The move means that LNPP will operate as a single entity responsible for construction, preparation for start-up and the subsequent operation of the new VVER units, as well as the operation and future decommissioning of the RBMK units already at the site. It will lead to more efficient use of available resources, better investment planning and improved liaison with companies involved in the project, Rosenergoatom said.
The new single management structure at LNPP is to be headed by the first deputy director for construction of replacement capacity, as well as the chief engineers for units in operation and those under construction. All the technical services currently subordinate to the chief engineer of Leningrad II will be joined to LNPP. Redundancies as a result of the change will not exceed 70 workers, Rosenergoatom said.
Sergei Naryshkin, chairman of the State Duma, Russia's lower house of parliament, visited the Leningrad II construction site on 17 April.
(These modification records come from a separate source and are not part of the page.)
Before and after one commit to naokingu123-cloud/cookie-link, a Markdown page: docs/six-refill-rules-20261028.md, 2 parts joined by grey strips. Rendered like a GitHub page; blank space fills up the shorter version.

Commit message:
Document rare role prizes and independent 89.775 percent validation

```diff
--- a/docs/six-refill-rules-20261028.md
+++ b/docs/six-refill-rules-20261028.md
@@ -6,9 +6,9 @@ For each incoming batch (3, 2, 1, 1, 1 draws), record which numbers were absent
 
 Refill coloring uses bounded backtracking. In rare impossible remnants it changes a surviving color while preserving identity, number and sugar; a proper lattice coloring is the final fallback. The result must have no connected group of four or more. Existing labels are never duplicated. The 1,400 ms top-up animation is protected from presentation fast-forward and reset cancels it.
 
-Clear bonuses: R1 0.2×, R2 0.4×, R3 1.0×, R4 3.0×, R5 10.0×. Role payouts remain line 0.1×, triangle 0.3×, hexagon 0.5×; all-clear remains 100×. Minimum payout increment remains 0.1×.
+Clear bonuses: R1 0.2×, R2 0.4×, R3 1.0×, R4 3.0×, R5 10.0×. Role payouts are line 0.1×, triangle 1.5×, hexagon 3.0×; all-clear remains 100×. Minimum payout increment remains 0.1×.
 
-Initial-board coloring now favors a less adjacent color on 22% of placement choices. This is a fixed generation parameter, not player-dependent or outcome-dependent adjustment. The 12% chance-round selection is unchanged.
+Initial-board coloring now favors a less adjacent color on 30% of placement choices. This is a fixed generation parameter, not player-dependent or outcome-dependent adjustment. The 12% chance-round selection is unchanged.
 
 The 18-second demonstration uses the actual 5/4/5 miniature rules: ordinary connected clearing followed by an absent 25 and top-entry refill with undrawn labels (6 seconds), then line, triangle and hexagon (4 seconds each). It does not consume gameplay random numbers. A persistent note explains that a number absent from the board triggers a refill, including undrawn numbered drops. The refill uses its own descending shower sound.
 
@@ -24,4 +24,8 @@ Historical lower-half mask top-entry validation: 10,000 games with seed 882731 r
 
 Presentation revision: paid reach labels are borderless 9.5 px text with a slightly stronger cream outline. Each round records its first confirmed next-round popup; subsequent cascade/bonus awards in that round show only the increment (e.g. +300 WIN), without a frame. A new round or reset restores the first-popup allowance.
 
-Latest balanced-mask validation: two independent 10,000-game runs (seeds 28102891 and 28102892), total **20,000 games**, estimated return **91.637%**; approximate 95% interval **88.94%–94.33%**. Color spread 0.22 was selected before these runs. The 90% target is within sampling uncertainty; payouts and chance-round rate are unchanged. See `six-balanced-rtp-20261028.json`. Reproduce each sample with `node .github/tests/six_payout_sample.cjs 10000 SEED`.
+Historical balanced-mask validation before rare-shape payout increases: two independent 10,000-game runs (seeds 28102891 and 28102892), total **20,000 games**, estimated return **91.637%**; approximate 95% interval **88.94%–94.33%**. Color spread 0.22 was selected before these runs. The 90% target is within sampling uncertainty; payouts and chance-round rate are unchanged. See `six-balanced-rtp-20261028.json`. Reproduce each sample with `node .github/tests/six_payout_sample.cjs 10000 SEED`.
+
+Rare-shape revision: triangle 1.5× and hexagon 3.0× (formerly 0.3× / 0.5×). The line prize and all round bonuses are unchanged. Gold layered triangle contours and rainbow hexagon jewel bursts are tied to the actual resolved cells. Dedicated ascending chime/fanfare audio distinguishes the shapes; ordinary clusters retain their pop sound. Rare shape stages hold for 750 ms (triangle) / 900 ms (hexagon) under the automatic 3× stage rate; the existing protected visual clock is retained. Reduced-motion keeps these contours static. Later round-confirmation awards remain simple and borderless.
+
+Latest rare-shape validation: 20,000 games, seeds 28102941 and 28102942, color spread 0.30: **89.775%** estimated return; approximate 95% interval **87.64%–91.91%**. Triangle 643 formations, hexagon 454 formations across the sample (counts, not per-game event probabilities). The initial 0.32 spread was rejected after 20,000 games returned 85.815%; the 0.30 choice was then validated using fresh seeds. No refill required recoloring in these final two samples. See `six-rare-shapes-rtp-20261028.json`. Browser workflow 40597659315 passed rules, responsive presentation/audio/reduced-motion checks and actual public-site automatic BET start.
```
Rosenergoatom general director Evgeny Romanov introduced the politician to the advanced technologies at Leningrad II, which he described as the "flagship" of the country's nuclear power industry.
Leningrad Phase II is a new nuclear power plant adjacent to the existing Leningrad nuclear plant site. Two 1200 MWe AES-2006 design units are being built there, with two further AES-2006 units planned.
Sergey Prokhorov, Leningrad II chief engineer for capital construction, said on 20 April that construction work was 32 days ahead of schedule. But the head of the project has said commissioning of all four of the planned units may be delayed by a year.
Yuri Galanchuk made the remark at a meeting in February with local government officials in Sosnovy Bor, an area of Leningrad Oblast where the new plant is under construction. The meeting was reported by local magazine Mayak.
First criticality of unit 1, scheduled for the end of 2015, may be postponed by a year, Galanchuk said. Startup of unit 2 is planned for 2017 but may be delayed until unit 1 of the existing Leningrad nuclear power plant has been withdrawn from service, which is expected in 2018. Startup of units 3 and 4 of the new plant is planned for 2020 and 2021, respectively, but may also be delayed, he said.